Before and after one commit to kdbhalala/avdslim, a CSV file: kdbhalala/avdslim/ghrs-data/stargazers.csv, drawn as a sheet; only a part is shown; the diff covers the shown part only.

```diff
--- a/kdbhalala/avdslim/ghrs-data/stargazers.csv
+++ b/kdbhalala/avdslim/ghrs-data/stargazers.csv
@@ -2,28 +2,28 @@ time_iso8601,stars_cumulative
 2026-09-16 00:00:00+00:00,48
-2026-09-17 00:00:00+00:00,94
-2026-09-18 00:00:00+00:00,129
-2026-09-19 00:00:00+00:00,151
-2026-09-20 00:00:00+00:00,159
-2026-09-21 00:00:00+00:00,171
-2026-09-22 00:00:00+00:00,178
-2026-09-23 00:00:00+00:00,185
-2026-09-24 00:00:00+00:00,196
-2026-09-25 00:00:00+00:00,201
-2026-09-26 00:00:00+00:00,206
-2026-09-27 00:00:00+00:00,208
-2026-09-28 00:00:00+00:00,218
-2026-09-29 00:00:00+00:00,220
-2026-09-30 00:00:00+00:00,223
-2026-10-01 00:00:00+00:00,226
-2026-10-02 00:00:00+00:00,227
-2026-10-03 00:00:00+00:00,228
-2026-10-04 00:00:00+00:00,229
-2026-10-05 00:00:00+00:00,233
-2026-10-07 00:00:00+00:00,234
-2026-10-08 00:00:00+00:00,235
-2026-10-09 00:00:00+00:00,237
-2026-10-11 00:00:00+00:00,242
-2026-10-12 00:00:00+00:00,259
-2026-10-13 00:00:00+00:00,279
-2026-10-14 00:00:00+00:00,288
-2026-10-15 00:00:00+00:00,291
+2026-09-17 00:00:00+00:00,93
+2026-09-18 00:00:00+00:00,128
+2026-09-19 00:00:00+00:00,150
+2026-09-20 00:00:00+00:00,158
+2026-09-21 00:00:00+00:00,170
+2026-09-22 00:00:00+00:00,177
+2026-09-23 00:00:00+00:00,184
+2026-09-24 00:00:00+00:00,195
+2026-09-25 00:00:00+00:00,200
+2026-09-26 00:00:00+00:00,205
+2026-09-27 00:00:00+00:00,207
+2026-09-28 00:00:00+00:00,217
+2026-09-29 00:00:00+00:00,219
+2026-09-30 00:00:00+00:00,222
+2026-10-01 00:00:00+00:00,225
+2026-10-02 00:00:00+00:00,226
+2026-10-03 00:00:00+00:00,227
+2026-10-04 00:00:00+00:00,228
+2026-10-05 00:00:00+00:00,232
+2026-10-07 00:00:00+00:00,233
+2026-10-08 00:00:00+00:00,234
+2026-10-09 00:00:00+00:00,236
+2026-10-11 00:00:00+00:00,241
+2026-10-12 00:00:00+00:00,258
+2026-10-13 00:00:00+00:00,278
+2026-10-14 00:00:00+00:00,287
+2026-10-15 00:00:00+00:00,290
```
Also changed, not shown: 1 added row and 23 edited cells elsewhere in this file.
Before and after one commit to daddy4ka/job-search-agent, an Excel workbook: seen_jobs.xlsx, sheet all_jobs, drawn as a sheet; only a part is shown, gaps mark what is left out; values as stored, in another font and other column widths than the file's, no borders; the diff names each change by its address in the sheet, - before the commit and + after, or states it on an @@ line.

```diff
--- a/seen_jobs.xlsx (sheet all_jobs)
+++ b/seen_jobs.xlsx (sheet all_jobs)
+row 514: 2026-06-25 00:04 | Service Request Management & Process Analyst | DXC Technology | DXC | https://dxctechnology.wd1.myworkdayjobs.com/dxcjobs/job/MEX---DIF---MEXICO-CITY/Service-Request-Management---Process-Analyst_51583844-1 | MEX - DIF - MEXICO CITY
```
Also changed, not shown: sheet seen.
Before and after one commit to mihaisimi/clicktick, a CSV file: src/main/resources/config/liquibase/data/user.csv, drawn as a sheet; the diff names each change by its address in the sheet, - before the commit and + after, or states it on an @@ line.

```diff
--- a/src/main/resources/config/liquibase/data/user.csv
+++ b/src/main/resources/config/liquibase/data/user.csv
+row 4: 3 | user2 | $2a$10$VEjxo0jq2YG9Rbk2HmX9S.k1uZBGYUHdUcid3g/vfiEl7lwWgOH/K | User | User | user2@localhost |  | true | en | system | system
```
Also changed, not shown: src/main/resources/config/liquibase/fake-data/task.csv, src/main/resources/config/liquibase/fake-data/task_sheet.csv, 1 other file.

__________

(Problem details):
Every entry must be output again, exactly as written above.

(Written solution):
Before and after one commit to kdbhalala/avdslim, a CSV file: kdbhalala/avdslim/ghrs-data/stargazers.csv, drawn as a sheet; only a part is shown; the diff covers the shown part only.

```diff
--- a/kdbhalala/avdslim/ghrs-data/stargazers.csv
+++ b/kdbhalala/avdslim/ghrs-data/stargazers.csv
@@ -2,28 +2,28 @@ time_iso8601,stars_cumulative
 2026-09-16 00:00:00+00:00,48
-2026-09-17 00:00:00+00:00,94
-2026-09-18 00:00:00+00:00,129
-2026-09-19 00:00:00+00:00,151
-2026-09-20 00:00:00+00:00,159
-2026-09-21 00:00:00+00:00,171
-2026-09-22 00:00:00+00:00,178
-2026-09-23 00:00:00+00:00,185
-2026-09-24 00:00:00+00:00,196
-2026-09-25 00:00:00+00:00,201
-2026-09-26 00:00:00+00:00,206
-2026-09-27 00:00:00+00:00,208
-2026-09-28 00:00:00+00:00,218
-2026-09-29 00:00:00+00:00,220
-2026-09-30 00:00:00+00:00,223
-2026-10-01 00:00:00+00:00,226
-2026-10-02 00:00:00+00:00,227
-2026-10-03 00:00:00+00:00,228
-2026-10-04 00:00:00+00:00,229
-2026-10-05 00:00:00+00:00,233
-2026-10-07 00:00:00+00:00,234
-2026-10-08 00:00:00+00:00,235
-2026-10-09 00:00:00+00:00,237
-2026-10-11 00:00:00+00:00,242
-2026-10-12 00:00:00+00:00,259
-2026-10-13 00:00:00+00:00,279
-2026-10-14 00:00:00+00:00,288
-2026-10-15 00:00:00+00:00,291
+2026-09-17 00:00:00+00:00,93
+2026-09-18 00:00:00+00:00,128
+2026-09-19 00:00:00+00:00,150
+2026-09-20 00:00:00+00:00,158
+2026-09-21 00:00:00+00:00,170
+2026-09-22 00:00:00+00:00,177
+2026-09-23 00:00:00+00:00,184
+2026-09-24 00:00:00+00:00,195
+2026-09-25 00:00:00+00:00,200
+2026-09-26 00:00:00+00:00,205
+2026-09-27 00:00:00+00:00,207
+2026-09-28 00:00:00+00:00,217
+2026-09-29 00:00:00+00:00,219
+2026-09-30 00:00:00+00:00,222
+2026-10-01 00:00:00+00:00,225
+2026-10-02 00:00:00+00:00,226
+2026-10-03 00:00:00+00:00,227
+2026-10-04 00:00:00+00:00,228
+2026-10-05 00:00:00+00:00,232
+2026-10-07 00:00:00+00:00,233
+2026-10-08 00:00:00+00:00,234
+2026-10-09 00:00:00+00:00,236
+2026-10-11 00:00:00+00:00,241
+2026-10-12 00:00:00+00:00,258
+2026-10-13 00:00:00+00:00,278
+2026-10-14 00:00:00+00:00,287
+2026-10-15 00:00:00+00:00,290
```
Also changed, not shown: 1 added row and 23 edited cells elsewhere in this file.
Before and after one commit to daddy4ka/job-search-agent, an Excel workbook: seen_jobs.xlsx, sheet all_jobs, drawn as a sheet; only a part is shown, gaps mark what is left out; values as stored, in another font and other column widths than the file's, no borders; the diff names each change by its address in the sheet, - before the commit and + after, or states it on an @@ line.

```diff
--- a/seen_jobs.xlsx (sheet all_jobs)
+++ b/seen_jobs.xlsx (sheet all_jobs)
+row 514: 2026-06-25 00:04 | Service Request Management & Process Analyst | DXC Technology | DXC | https://dxctechnology.wd1.myworkdayjobs.com/dxcjobs/job/MEX---DIF---MEXICO-CITY/Service-Request-Management---Process-Analyst_51583844-1 | MEX - DIF - MEXICO CITY
```
Also changed, not shown: sheet seen.
Before and after one commit to mihaisimi/clicktick, a CSV file: src/main/resources/config/liquibase/data/user.csv, drawn as a sheet; the diff names each change by its address in the sheet, - before the commit and + after, or states it on an @@ line.

```diff
--- a/src/main/resources/config/liquibase/data/user.csv
+++ b/src/main/resources/config/liquibase/data/user.csv
+row 4: 3 | user2 | $2a$10$VEjxo0jq2YG9Rbk2HmX9S.k1uZBGYUHdUcid3g/vfiEl7lwWgOH/K | User | User | user2@localhost |  | true | en | system | system
```
Also changed, not shown: src/main/resources/config/liquibase/fake-data/task.csv, src/main/resources/config/liquibase/fake-data/task_sheet.csv, 1 other file.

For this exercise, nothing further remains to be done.